must be either a heterozygote or a homozygote for the mutant allele
(each possibility with a probability of ½).
Joint probability = prior probability x conditional probability.

o Following the examples above, an affected individual has 0.5 chance of
being a heterozygote, and conditionally there is a 0.5 chance of a
heterozygous genotype being the CAUSE of the disease (the other 0.5
chance would be a homozygous genotype).
o Therefore in this example, the joint probability = ½ * ½ = ¼
Posterior probability of a random event is the conditional probability that
is assigned after relevant evidence is taken into account (i.e. evidence from a
survey or study).
o To calculate posterior probability, you must find the joint
probabilities of two potential outcomes. The joint probability of each
outcome is then divided by the sum of the joint probabilities from
both outcomes:
o Example – Pedigree For Huntington Disease (Autosomal Dominant)







I-2 has Huntington
Disease.
It has been observed that
50% of heterozygotes
manifest disease by age
50.
In this example, we want to determine the probability that III-1 is
heterozygous for Huntington Disease.
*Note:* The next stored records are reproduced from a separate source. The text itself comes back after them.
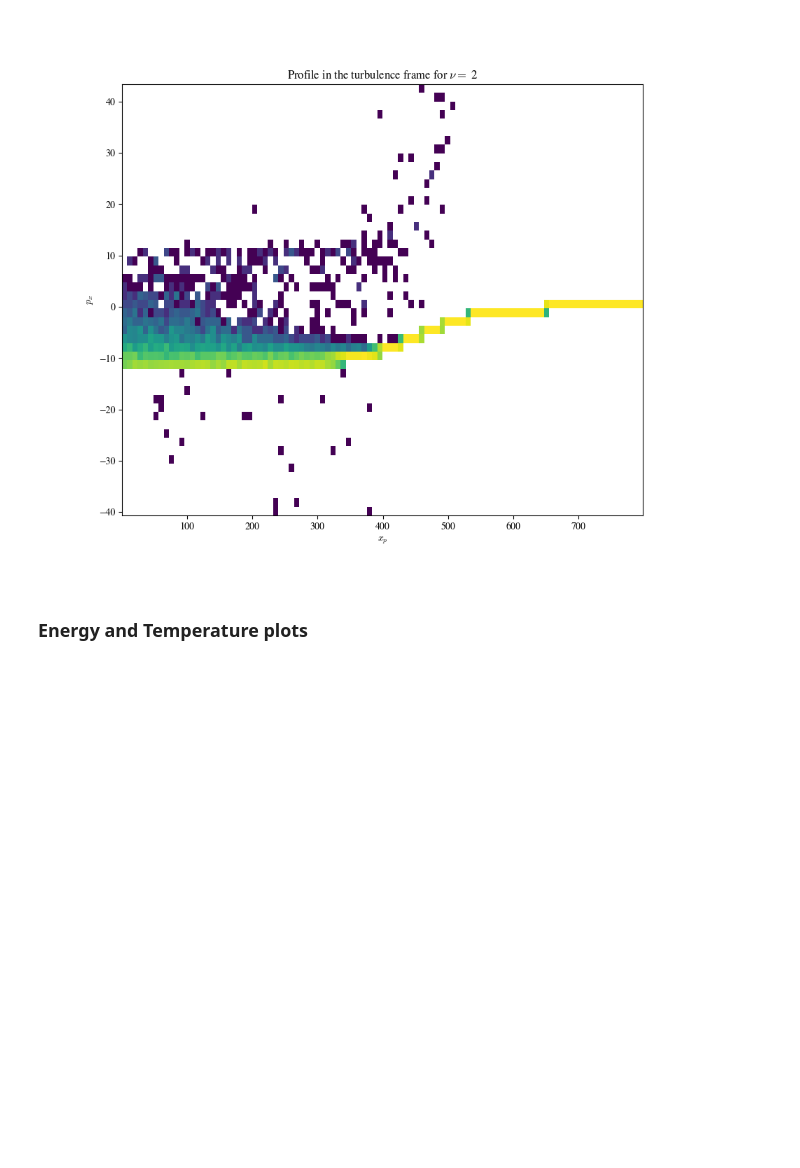
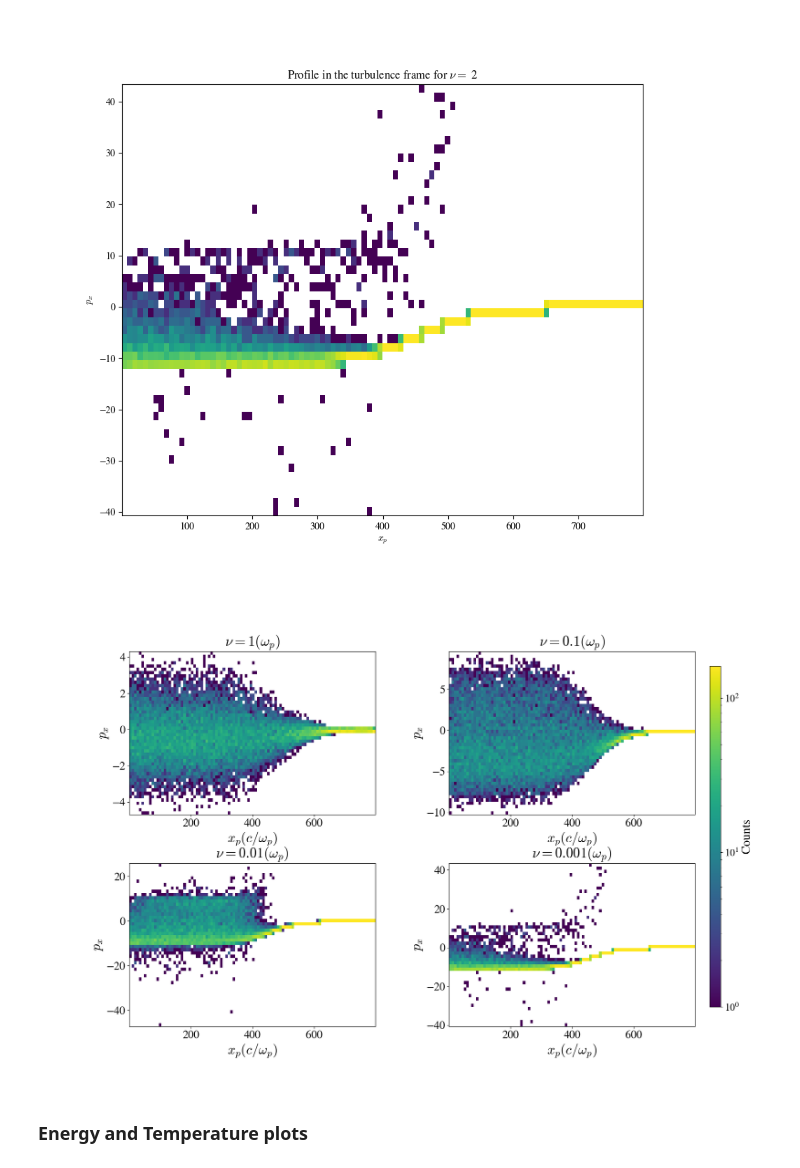
Before and after one commit to Kartav33/shock_gamma_20, a Jupyter notebook: scratch_code_analysis.ipynb, the cells around one changed output. Drawn from its saved outputs; the diff is of its cells as text; code cells hidden in the pictures; blank space fills up the shorter version.

```diff
--- a/scratch_code_analysis.ipynb
+++ b/scratch_code_analysis.ipynb
@@ -391,6 +391,36 @@ plt.title('Profile in the turbulence frame for $\\nu=$ 2')
 plt.show()
 # %% [output]
 [figure]
+# %%
+# Your data
+xp_list = [xp_nu0, xp_nu1, xp_nu2, xp_nu3]
+px_list = [px_nu0, px_nu1, px_nu2, px_nu3]
+nu_values = [1, 0.1, 0.01, 0.00]
+
+fig, axes = plt.subplots(2, 2, figsize=(18, 12), constrained_layout=False)
+
+# Keep a reference to the last hist2d image for the colorbar
+hist = None
+
+for i, ax in enumerate(axes.flat):
+    hist = ax.hist2d(
+        xp_list[i], px_list[i], bins=[100, 50], norm=LogNorm(), cmap="viridis"
+    )
+    ax.set_xlabel("$x_p (c/\omega_p)$", fontsize=24)
+    ax.set_ylabel("$p_x$", fontsize=24)
+    ax.set_title(f"$\\nu = {pow(10,-i)} (\omega_p)$", fontsize=25)
+    ax.tick_params(axis='both', which='major', labelsize=20)
+
+# Manually define position for colorbar: [left, bottom, width, height]
+cbar_ax = fig.add_axes([0.92, 0.15, 0.015, 0.7])
+cbar = fig.colorbar(hist[3], cax=cbar_ax)
+cbar.set_label("Counts", fontsize=22)
+cbar.ax.tick_params(labelsize=18)
+
+plt.subplots_adjust(wspace=0.3, hspace=0.3)  # Adjust spacing between plots
+plt.show()
+# %% [output]
+[figure, added]
 # %% [markdown]
 ### Energy and Temperature plots
 # %%
```
Also changed, not shown: parts of 5 cells of this notebook.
To determine this, we must know the
probability that II-1 carries the mutant allele.
Since we do not know whether I-2 is heterozygous or homozygous, we assign
a prior probability of ½ to the chance that she is heterozygous or nonheterozygous.
In assessing the probability that II-1 is carrying the mutant allele, there is a
conditional probability of 1 (certainty) that, if her mother is nonheterozygous, she is carrying the allele.
o In other words, if her mother is not a heterozygote, she must be
homozygous for the mutant allele (because she was affected),
therefore it is certain that II-1 is a carrier.
In assessing the probability that II-1 is carrying the mutant allele, there is a
conditional probability of ½ that IF her mother (I-2) was a heterozygote,
then II-2 is also a heterozygote (there is a ½ chance that she is homozygous
recessive).
The joint probabilities of these independent events is calculated by
multiplying prior and conditional probabilities, and the posterior or
relative possibilities are found by dividing each joint probability by the sum
of both joint probabilities.

Because II-1 has a P(1/3) for being heterozygous, and there is a P(1/2) of her
passing on the mutant allele, the probability that III-1 is heterozygous is:
o P = (1/3)(1/2) = 1/6